Urinary catheters, peripherally inserted central catheters (PICCs), and midline catheters are medical devices commonly used in hospitals. Although these devices are important for the care and management of many patients, they also are associated infections and other serious and potentially life-threatening complications. The full range and long-term consequences of these complications are currently unknown. Because of this gap in our knowledge, important opportunities for improving safety and reducing potential harms are yet to be identified and implemented.
The purpose of this multi-site study is to better understand and then develop strategies to address the infections and other complications associated with the use of urinary catheters, PICCs, and midlines. Investigators are using a prospective observational design in which hospitalized patients at four medical centers who have either a urinary catheter, a PICC or a midline will be identified and followed for 90 days post-insertion. Information about both infectious and non-infectious device-related complications during this 90-day period will be collected from medical records as well as by patient self-report. These data will be used to develop and test strategies for reducing urinary catheter related complications and complications from PICCs and midlines. The study is led by CMCD affiliates Sarah Krein, PhD, RN and Sanjay Saint, MD, MPH. CMCD staff are coordinating the development of the mobile health Interactive Voice Response (IVR) platform and website that will be used to gather information from patients about their experience with catheters.

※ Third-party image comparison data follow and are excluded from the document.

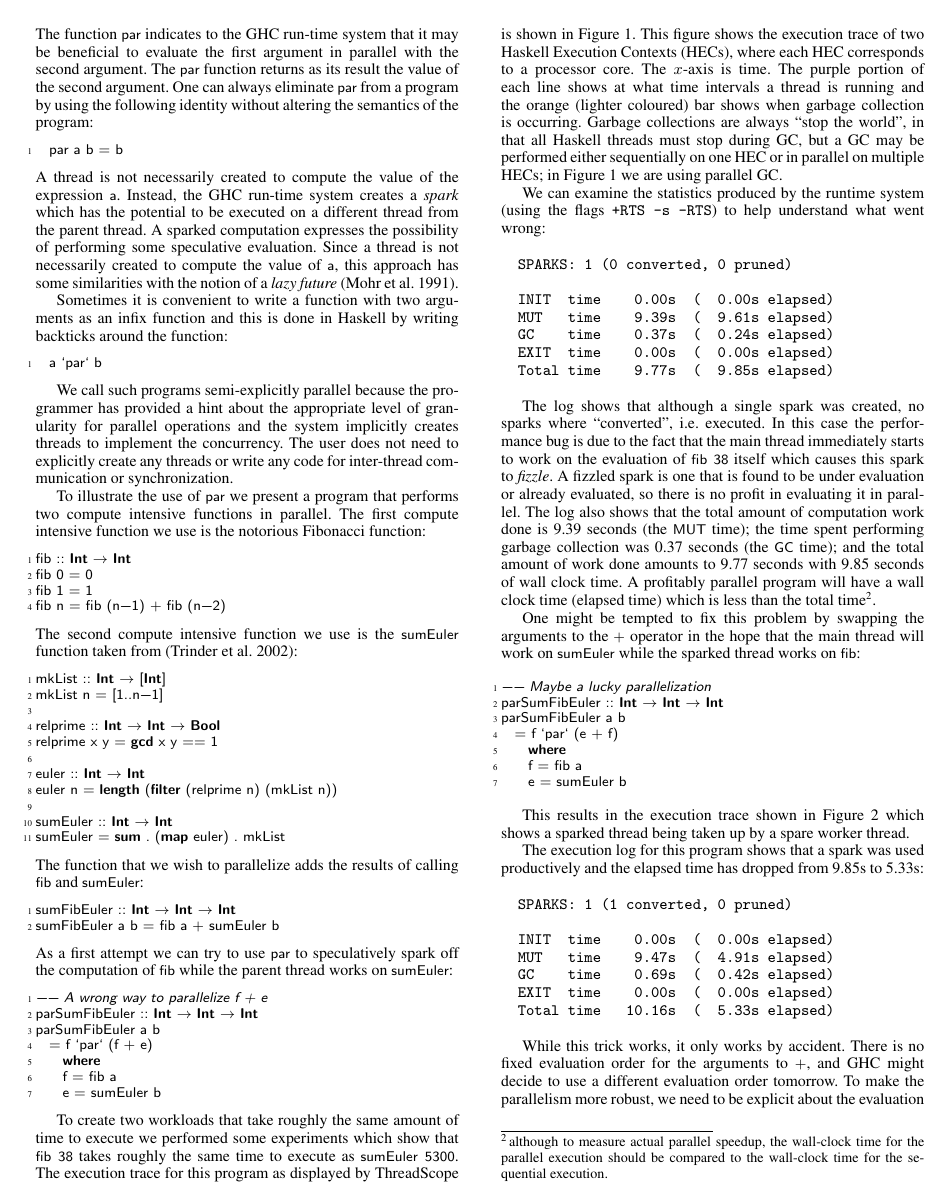
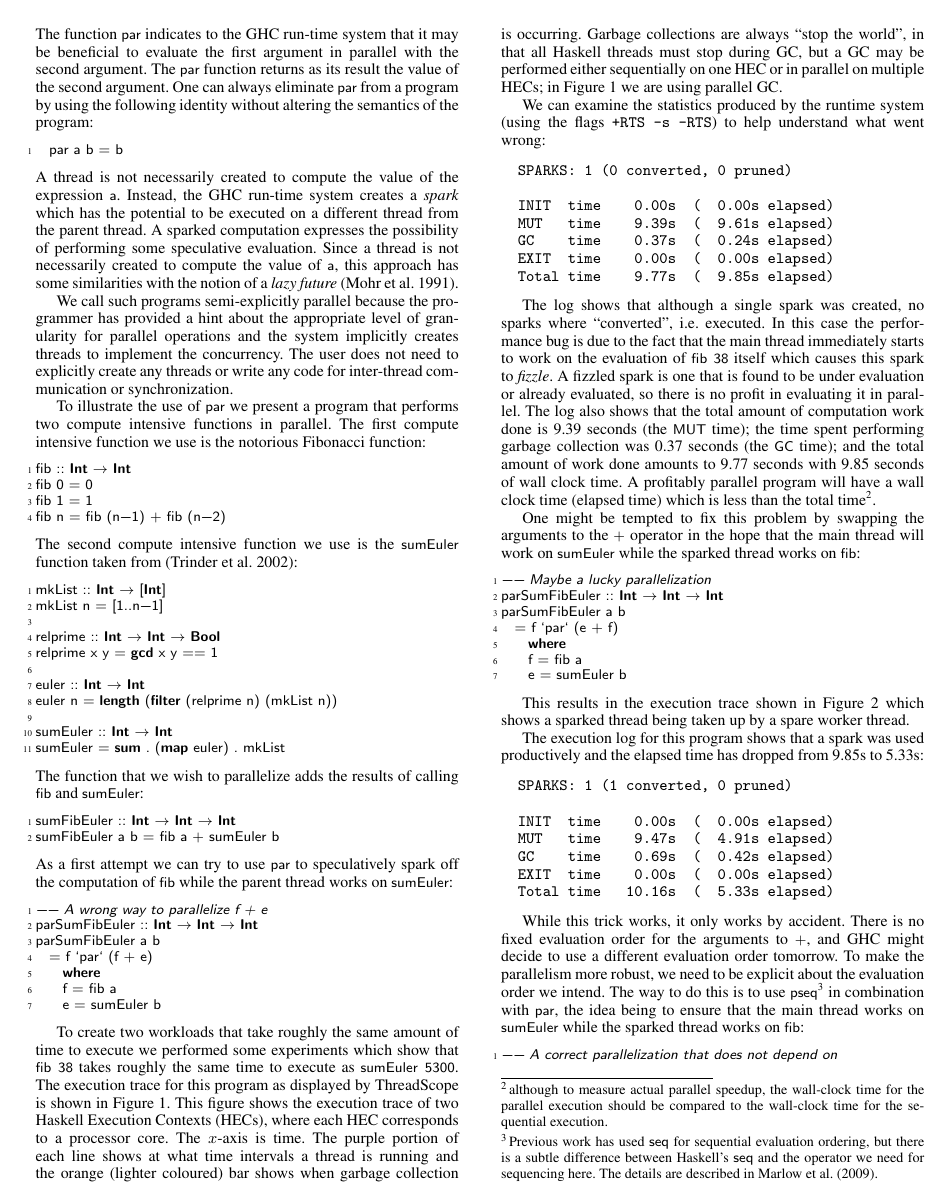
Before and after one commit to haskell/ThreadScope, a LaTeX paper (papers/haskell_symposium_2009/ghc-parallel-tuning.tex, which reads papers/haskell_symposium_2009/motivation.tex): page 2 of 12. Compiled offline with pdfLaTeX; a missing font is replaced by an installed copy or a similar font.

Commit message:
remove unnecessary para

```diff
--- a/papers/haskell_symposium_2009/motivation.tex
+++ b/papers/haskell_symposium_2009/motivation.tex
@@ -10,12 +10,15 @@ The function \codef{par} indicates to the GHC run-time system that it may be ben
 \end{lstlisting}
 A thread is not necessarily created to compute the value of the expression \codef{a}. Instead, the GHC run-time system creates a {\em spark} which has the potential to be executed on a different thread from the parent thread. A sparked computation expresses the possibility of performing some speculative evaluation. Since a thread is not necessarily created to compute the value of \codef{a}, this approach has some similarities with the notion of a {\em lazy future}~\cite{mohr:91}.
 
-Sometimes it is convenient to write a function with two arguments as an
-infix function and this is done in Haskell by writing backticks
-around the function:
-\begin{lstlisting}
-  a `par` b
-\end{lstlisting}
+% SDM: removed, not necessary for the Haskell Symposium.  Also the
+% following paragraph doesn't make sense.
+%
+% Sometimes it is convenient to write a function with two arguments as an
+% infix function and this is done in Haskell by writing backticks
+% around the function:
+% \begin{lstlisting}
+%   a `par` b
+% \end{lstlisting}
 
 We call such programs semi-explicitly parallel because the programmer has provided a hint about the appropriate level of granularity for parallel operations and the system implicitly creates threads to implement the concurrency. The user does not need to explicitly create any threads or write any code for inter-thread communication or synchronization.
 
```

For more information, contact John Colozzi at firstname.lastname@example.org.
Interactive Voice Response (IVR)